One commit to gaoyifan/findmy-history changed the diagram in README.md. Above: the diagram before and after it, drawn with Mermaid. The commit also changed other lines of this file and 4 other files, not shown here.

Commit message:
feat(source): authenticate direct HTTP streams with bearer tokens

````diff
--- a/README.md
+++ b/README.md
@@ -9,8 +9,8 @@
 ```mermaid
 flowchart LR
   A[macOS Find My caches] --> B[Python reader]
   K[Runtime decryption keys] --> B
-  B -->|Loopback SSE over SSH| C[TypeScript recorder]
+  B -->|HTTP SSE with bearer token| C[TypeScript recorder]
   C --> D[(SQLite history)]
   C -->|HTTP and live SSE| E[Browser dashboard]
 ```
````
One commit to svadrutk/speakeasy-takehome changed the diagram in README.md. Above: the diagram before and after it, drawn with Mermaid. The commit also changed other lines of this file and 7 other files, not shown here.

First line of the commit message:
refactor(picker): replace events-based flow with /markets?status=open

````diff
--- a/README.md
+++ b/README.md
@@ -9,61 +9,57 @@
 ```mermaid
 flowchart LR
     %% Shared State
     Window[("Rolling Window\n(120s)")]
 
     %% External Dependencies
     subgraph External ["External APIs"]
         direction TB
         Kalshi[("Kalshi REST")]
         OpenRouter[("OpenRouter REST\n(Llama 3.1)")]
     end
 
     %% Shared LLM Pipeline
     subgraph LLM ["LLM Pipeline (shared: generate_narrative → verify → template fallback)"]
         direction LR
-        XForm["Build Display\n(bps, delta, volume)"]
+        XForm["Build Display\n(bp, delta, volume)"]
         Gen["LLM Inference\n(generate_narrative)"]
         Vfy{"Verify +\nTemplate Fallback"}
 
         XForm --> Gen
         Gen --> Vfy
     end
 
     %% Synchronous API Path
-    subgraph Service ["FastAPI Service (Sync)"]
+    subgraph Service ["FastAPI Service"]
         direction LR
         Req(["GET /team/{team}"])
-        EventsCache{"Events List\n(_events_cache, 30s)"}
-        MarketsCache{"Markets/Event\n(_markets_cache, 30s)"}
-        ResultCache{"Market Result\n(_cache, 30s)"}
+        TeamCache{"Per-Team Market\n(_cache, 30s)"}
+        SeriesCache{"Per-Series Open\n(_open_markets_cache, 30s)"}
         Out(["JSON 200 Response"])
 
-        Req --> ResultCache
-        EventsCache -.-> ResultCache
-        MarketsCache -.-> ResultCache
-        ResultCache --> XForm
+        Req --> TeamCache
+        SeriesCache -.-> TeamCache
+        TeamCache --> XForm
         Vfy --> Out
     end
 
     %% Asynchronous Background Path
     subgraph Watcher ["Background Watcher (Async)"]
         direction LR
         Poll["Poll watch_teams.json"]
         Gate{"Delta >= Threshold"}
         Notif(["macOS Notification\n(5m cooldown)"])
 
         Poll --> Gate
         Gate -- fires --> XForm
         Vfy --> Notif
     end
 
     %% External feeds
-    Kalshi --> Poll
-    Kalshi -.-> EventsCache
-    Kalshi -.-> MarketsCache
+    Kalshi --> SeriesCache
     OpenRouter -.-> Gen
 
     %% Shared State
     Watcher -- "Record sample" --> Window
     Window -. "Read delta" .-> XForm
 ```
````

------------

§ **Work task**
Line by line, retype all the entries exactly as they are shown.

§ **The answer**
One commit to gaoyifan/findmy-history changed the diagram in README.md. Above: the diagram before and after it, drawn with Mermaid. The commit also changed other lines of this file and 4 other files, not shown here.

Commit message:
feat(source): authenticate direct HTTP streams with bearer tokens

````diff
--- a/README.md
+++ b/README.md
@@ -9,8 +9,8 @@
 ```mermaid
 flowchart LR
   A[macOS Find My caches] --> B[Python reader]
   K[Runtime decryption keys] --> B
-  B -->|Loopback SSE over SSH| C[TypeScript recorder]
+  B -->|HTTP SSE with bearer token| C[TypeScript recorder]
   C --> D[(SQLite history)]
   C -->|HTTP and live SSE| E[Browser dashboard]
 ```
````
One commit to svadrutk/speakeasy-takehome changed the diagram in README.md. Above: the diagram before and after it, drawn with Mermaid. The commit also changed other lines of this file and 7 other files, not shown here.

First line of the commit message:
refactor(picker): replace events-based flow with /markets?status=open

````diff
--- a/README.md
+++ b/README.md
@@ -9,61 +9,57 @@
 ```mermaid
 flowchart LR
     %% Shared State
     Window[("Rolling Window\n(120s)")]
 
     %% External Dependencies
     subgraph External ["External APIs"]
         direction TB
         Kalshi[("Kalshi REST")]
         OpenRouter[("OpenRouter REST\n(Llama 3.1)")]
     end
 
     %% Shared LLM Pipeline
     subgraph LLM ["LLM Pipeline (shared: generate_narrative → verify → template fallback)"]
         direction LR
-        XForm["Build Display\n(bps, delta, volume)"]
+        XForm["Build Display\n(bp, delta, volume)"]
         Gen["LLM Inference\n(generate_narrative)"]
         Vfy{"Verify +\nTemplate Fallback"}
 
         XForm --> Gen
         Gen --> Vfy
     end
 
     %% Synchronous API Path
-    subgraph Service ["FastAPI Service (Sync)"]
+    subgraph Service ["FastAPI Service"]
         direction LR
         Req(["GET /team/{team}"])
-        EventsCache{"Events List\n(_events_cache, 30s)"}
-        MarketsCache{"Markets/Event\n(_markets_cache, 30s)"}
-        ResultCache{"Market Result\n(_cache, 30s)"}
+        TeamCache{"Per-Team Market\n(_cache, 30s)"}
+        SeriesCache{"Per-Series Open\n(_open_markets_cache, 30s)"}
         Out(["JSON 200 Response"])
 
-        Req --> ResultCache
-        EventsCache -.-> ResultCache
-        MarketsCache -.-> ResultCache
-        ResultCache --> XForm
+        Req --> TeamCache
+        SeriesCache -.-> TeamCache
+        TeamCache --> XForm
         Vfy --> Out
     end
 
     %% Asynchronous Background Path
     subgraph Watcher ["Background Watcher (Async)"]
         direction LR
         Poll["Poll watch_teams.json"]
         Gate{"Delta >= Threshold"}
         Notif(["macOS Notification\n(5m cooldown)"])
 
         Poll --> Gate
         Gate -- fires --> XForm
         Vfy --> Notif
     end
 
     %% External feeds
-    Kalshi --> Poll
-    Kalshi -.-> EventsCache
-    Kalshi -.-> MarketsCache
+    Kalshi --> SeriesCache
     OpenRouter -.-> Gen
 
     %% Shared State
     Watcher -- "Record sample" --> Window
     Window -. "Read delta" .-> XForm
 ```
````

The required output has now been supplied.